Northrop Grumman Computing Sys., Inc. v. United States

In 2001, U.S. Immigrations and Customs Enforcement awarded Northrop a contract for lease and support of Oakley network monitoring software for one base year and three option years at about $900,000 per year. To obtain Oakley’s software, Northrop was required to pay $2,899,710, so Northrup assigned its payment rights to ESCgov for $3,296,093. ESCgov assigned its rights to Citizens, but the government was not notified. In 2005, ICE decided not to exercise the first option. Northrop sent the contracting officer a “Contract Disputes Act Claim for not Exercising Option,” citing the Contract Disputes Act, 41 U.S.C. 601. The letter did not mention the two assignments. The CO denied Northrop’s claim. The Court of Federal Claims dismissed, holding that Northrop had not supplied the CO “adequate notice” because it failed to reference potential application of the Anti-Assignment Act and Severin doctrine. While the matter was pending, Northrop filed a second claim, including documents on the financing arrangements. The CO determined that Northrop’s second claim was the same claim and declined to issue a final decision. The Claims Court again held that it lacked jurisdiction. The Federal Circuit consolidated the cases and reversed, finding that the first letter constituted a valid claim.

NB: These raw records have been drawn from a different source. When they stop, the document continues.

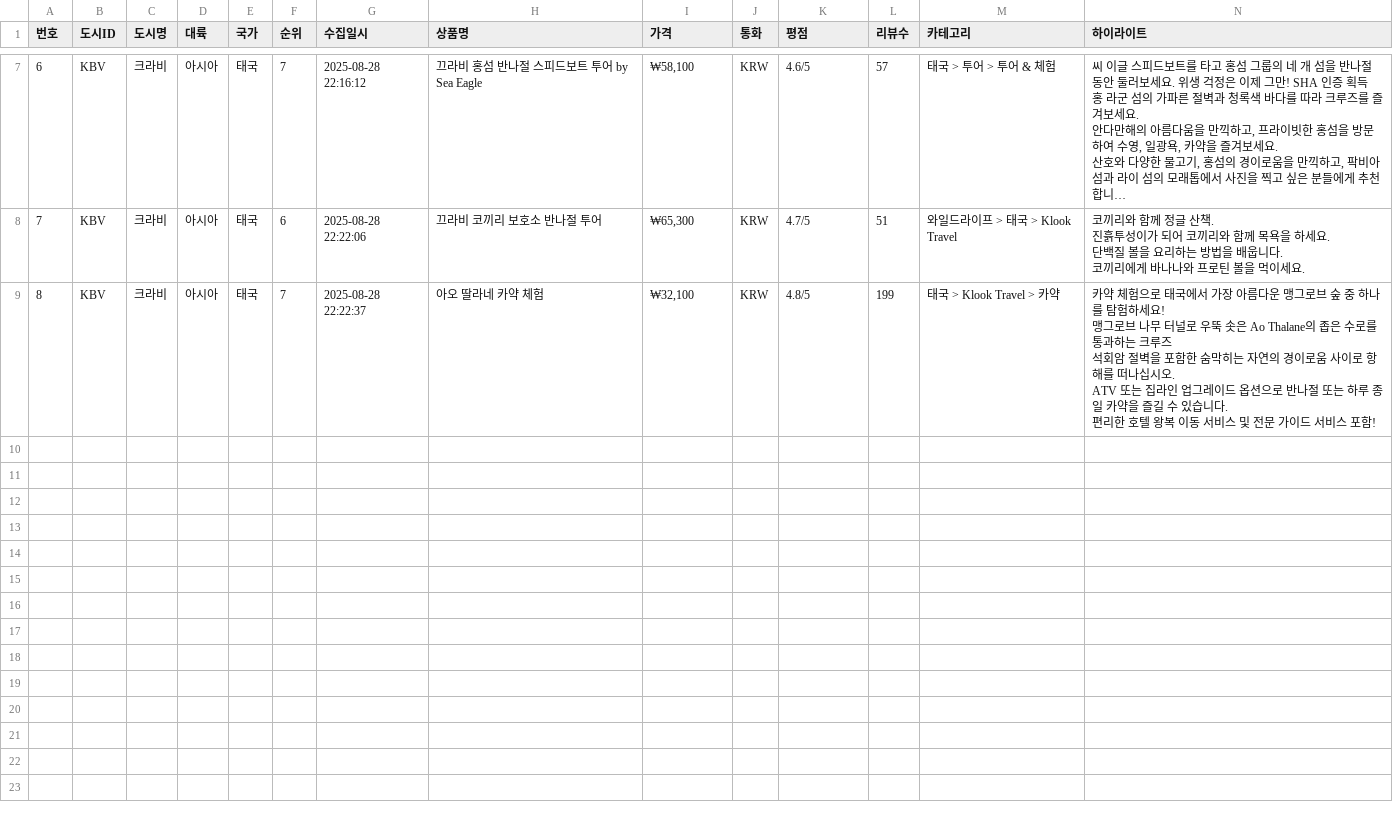
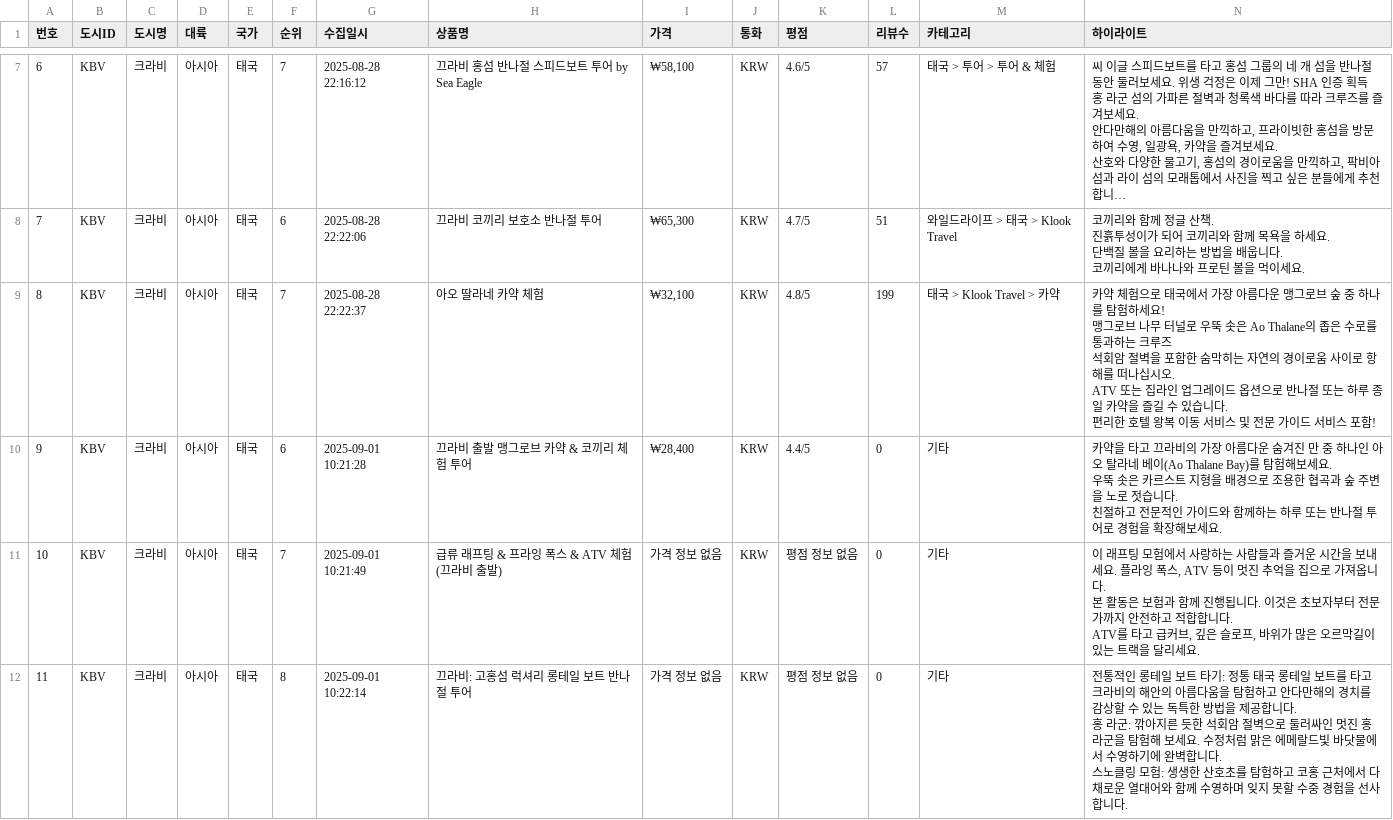
Before and after one commit to yjlee227/mikael_project, a CSV file: klook/data/아시아/태국/크라비/klook_크라비_products.csv, drawn as a sheet; only a part is shown, gaps mark what is left out; long unchanged cells end in …; rows hold the shown columns only; ↵ is a line break in a cell; the diff names each change by its address in the sheet, - before the commit and + after, or states it on an @@ line.

```diff
--- a/klook/data/아시아/태국/크라비/klook_크라비_products.csv
+++ b/klook/data/아시아/태국/크라비/klook_크라비_products.csv
+row 10: 9 | KBV | 크라비 | 아시아 | 태국 | 6 | 2025-09-01 10:21:28 | 끄라비 출발 맹그로브 카약 & 코끼리 체험 투어 | ₩28,400 | KRW | 4.4/5 | 0 | 기타 | 카약을 타고 끄라비의 가장 아름다운 숨겨진 만 중 하나인 아오 탈라네 베이(Ao Thalane Bay)를 탐험해보세요. ↵ 우뚝 솟은 카르스트 지형을 배경으로 조용한 협곡과 숲 주변을 노로 젓습니다. ↵ 친절하고 전문적인 가이드와 함께하는 하루 또는 반나절 투어로 경험을 확장해보세요.
+row 11: 10 | KBV | 크라비 | 아시아 | 태국 | 7 | 2025-09-01 10:21:49 | 급류 래프팅 & 프라잉 폭스 & ATV 체험 (끄라비 출발) | 가격 정보 없음 | KRW | 평점 정보 없음 | 0 | 기타 | 이 래프팅 모험에서 사랑하는 사람들과 즐거운 시간을 보내세요. 플라잉 폭스, ATV 등이 멋진 추억을 집으로 가져옵니다. ↵ 본 활동은 보험과 함께 진행됩니다. 이것은 초보자부터 전문가까지 안전하고 적합합니다. ↵ ATV를 타고 급커브, 깊은 슬로프, 바위가 많은 오르막길이 있는 트랙을 달리세요.
+row 12: 11 | KBV | 크라비 | 아시아 | 태국 | 8 | 2025-09-01 10:22:14 | 끄라비: 고홍섬 럭셔리 롱테일 보트 반나절 투어 | 가격 정보 없음 | KRW | 평점 정보 없음 | 0 | 기타 | 전통적인 롱테일 보트 타기: 정통 태국 롱테일 보트를 타고 크라비의 해안의 아름다움을 탐험하고 안다만해의 경치를 감상할 수 있는 독특한 방법을 제공합니다. ↵ 홍 라군: 깎아지른 듯한 석회암 절벽으로 둘러싸인 멋진 홍 라군을 탐험해 보세요. 수정처럼 맑은 에메랄드빛 바닷물에서 수영하기에 완벽합니다. ↵ 스노클링 모험: 생생한 산호초를 탐험하고 코홍 근처에서 다채로운 열대어와 함께 수영하며 잊지 못할 수중 경험을 선사합니다.
```
Also changed, not shown: 56 other files.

View "Northrop Grumman Computing Sys., Inc. v. United States" on Justia Law